Modification records:

******************************

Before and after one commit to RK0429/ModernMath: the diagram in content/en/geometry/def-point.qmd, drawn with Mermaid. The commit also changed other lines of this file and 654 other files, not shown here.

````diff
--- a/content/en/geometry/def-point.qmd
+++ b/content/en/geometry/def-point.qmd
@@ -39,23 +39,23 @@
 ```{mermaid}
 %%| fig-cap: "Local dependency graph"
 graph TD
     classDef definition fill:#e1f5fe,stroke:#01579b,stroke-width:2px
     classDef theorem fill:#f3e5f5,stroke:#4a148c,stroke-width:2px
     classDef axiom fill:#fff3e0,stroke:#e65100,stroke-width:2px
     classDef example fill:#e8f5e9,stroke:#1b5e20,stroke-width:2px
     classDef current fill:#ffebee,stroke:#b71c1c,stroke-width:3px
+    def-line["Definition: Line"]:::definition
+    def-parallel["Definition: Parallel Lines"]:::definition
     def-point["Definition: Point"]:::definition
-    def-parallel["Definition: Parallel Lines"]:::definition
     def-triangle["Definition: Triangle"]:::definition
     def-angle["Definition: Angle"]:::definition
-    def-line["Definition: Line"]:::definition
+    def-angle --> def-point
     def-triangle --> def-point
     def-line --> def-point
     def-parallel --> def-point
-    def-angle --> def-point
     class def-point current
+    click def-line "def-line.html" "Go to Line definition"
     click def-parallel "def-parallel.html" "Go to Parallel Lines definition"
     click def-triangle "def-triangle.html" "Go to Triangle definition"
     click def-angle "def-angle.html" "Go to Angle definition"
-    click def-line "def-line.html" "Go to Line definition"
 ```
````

******************************

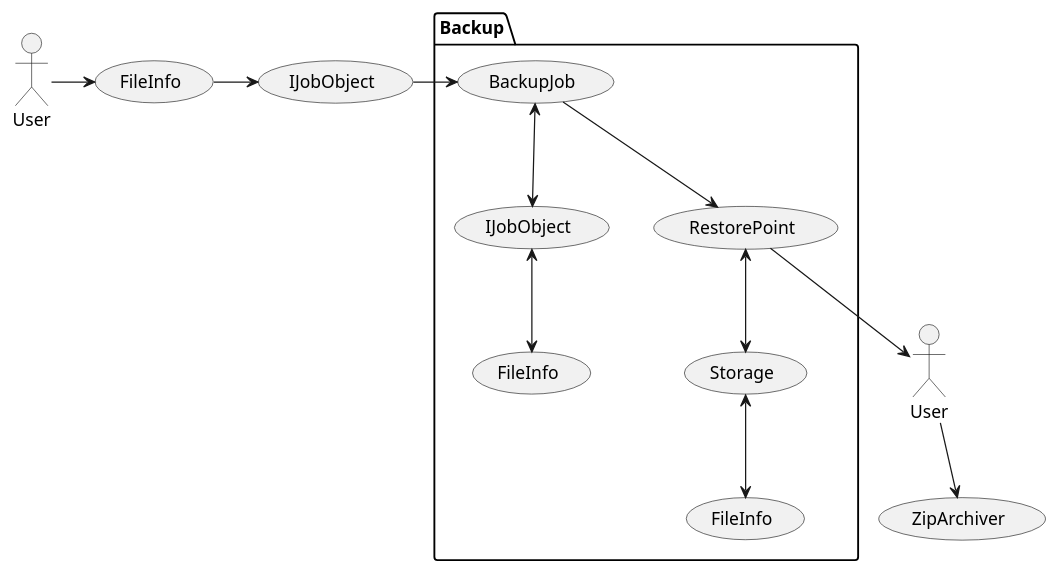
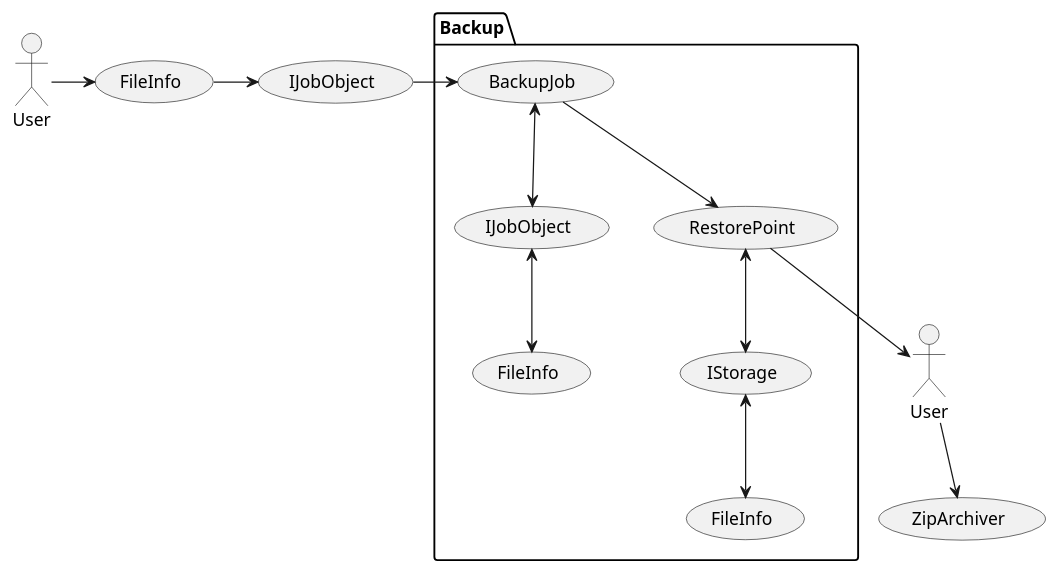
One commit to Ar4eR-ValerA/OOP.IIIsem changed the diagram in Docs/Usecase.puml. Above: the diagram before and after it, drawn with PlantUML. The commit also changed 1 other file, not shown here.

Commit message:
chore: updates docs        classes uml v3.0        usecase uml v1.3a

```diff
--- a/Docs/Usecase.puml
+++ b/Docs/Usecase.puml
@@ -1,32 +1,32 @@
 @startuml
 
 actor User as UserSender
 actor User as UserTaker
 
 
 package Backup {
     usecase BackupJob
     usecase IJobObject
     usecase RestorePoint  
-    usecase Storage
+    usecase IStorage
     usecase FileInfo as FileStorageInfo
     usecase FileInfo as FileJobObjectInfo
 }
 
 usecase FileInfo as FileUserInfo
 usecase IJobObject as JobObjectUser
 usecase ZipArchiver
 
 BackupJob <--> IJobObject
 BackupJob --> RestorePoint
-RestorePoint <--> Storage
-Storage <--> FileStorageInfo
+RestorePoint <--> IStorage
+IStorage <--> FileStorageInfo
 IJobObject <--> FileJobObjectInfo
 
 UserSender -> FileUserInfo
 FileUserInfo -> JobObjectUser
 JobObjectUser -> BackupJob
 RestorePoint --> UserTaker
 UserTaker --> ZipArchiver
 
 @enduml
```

******************************

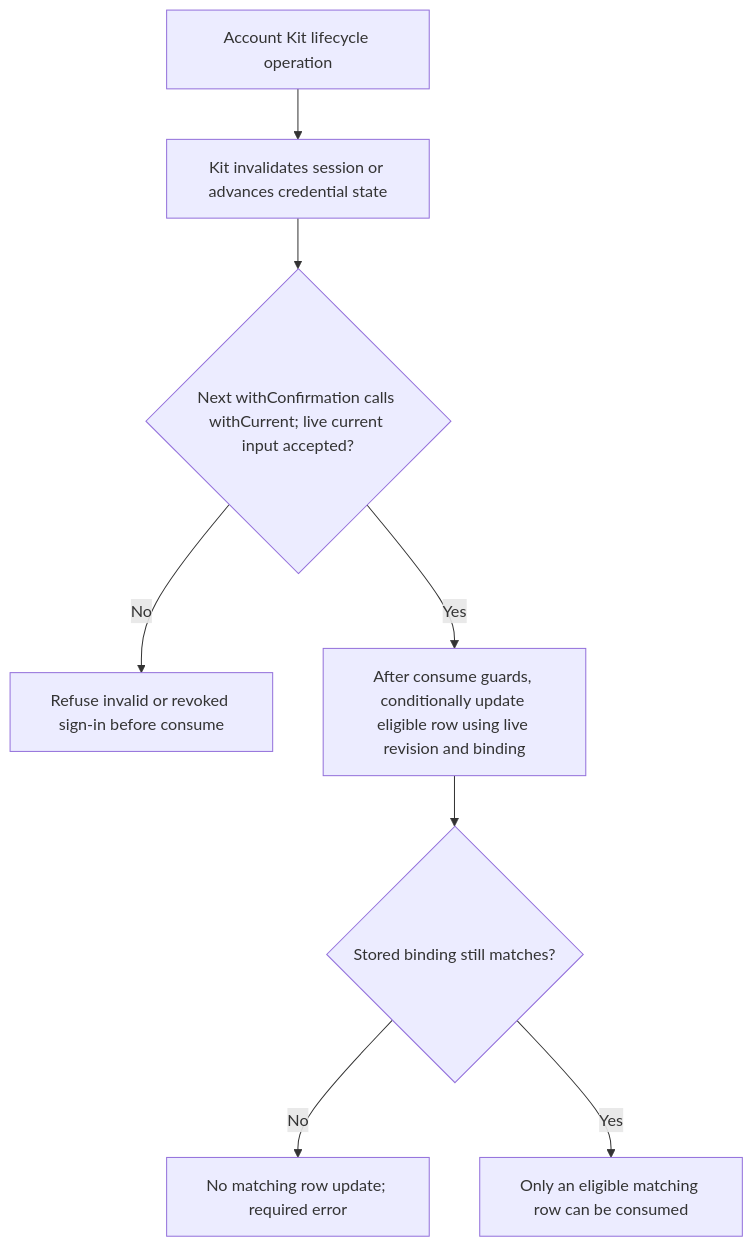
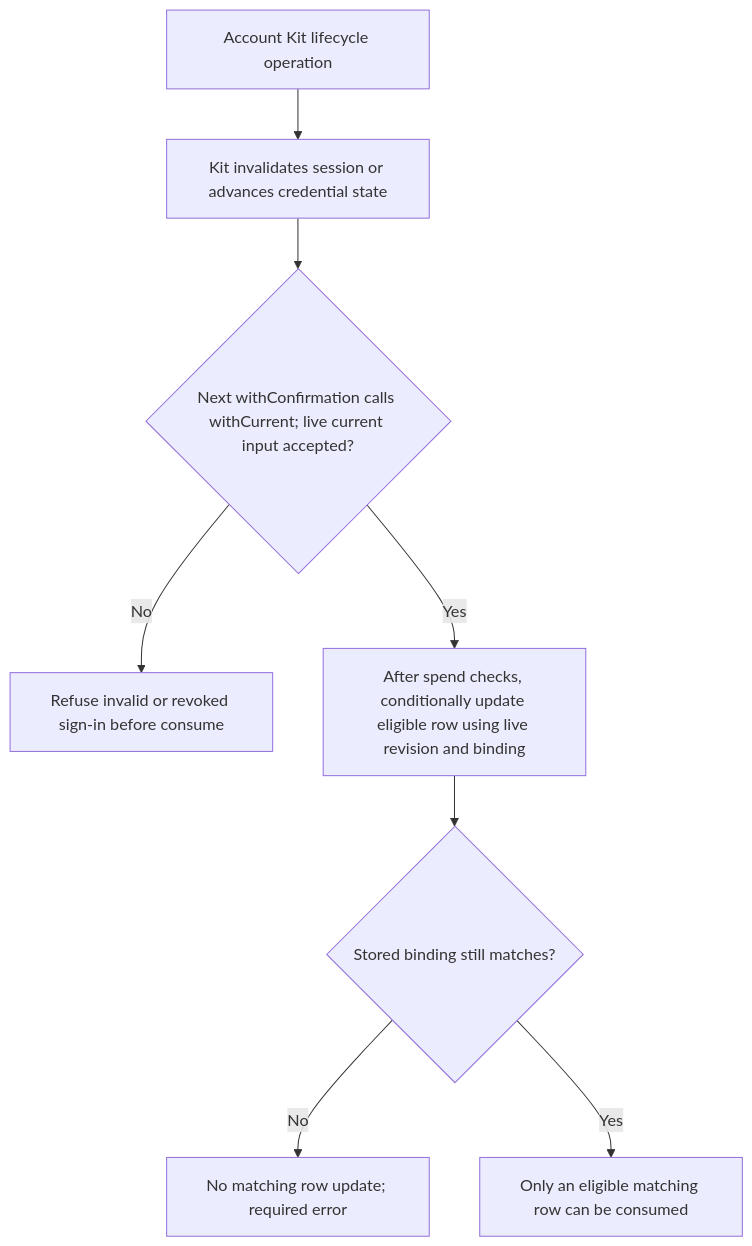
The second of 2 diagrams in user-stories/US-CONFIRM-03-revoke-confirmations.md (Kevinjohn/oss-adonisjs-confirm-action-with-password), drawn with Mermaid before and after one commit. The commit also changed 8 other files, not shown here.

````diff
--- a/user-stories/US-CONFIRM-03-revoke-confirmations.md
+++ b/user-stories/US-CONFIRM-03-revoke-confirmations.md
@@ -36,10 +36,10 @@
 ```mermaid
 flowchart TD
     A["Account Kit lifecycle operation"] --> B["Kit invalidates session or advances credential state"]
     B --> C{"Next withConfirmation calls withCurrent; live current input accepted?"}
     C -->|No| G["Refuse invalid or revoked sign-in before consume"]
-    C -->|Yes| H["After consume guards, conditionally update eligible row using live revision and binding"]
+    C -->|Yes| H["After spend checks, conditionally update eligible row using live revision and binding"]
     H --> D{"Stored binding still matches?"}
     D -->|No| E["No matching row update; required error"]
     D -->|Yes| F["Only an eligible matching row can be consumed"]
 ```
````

******************************

**Work required**
Report every line of the data above that contains the string "BackupJob" by copying it in full.

**Answer box**
     usecase BackupJob
 BackupJob <--> IJobObject
 BackupJob --> RestorePoint
 JobObjectUser -> BackupJob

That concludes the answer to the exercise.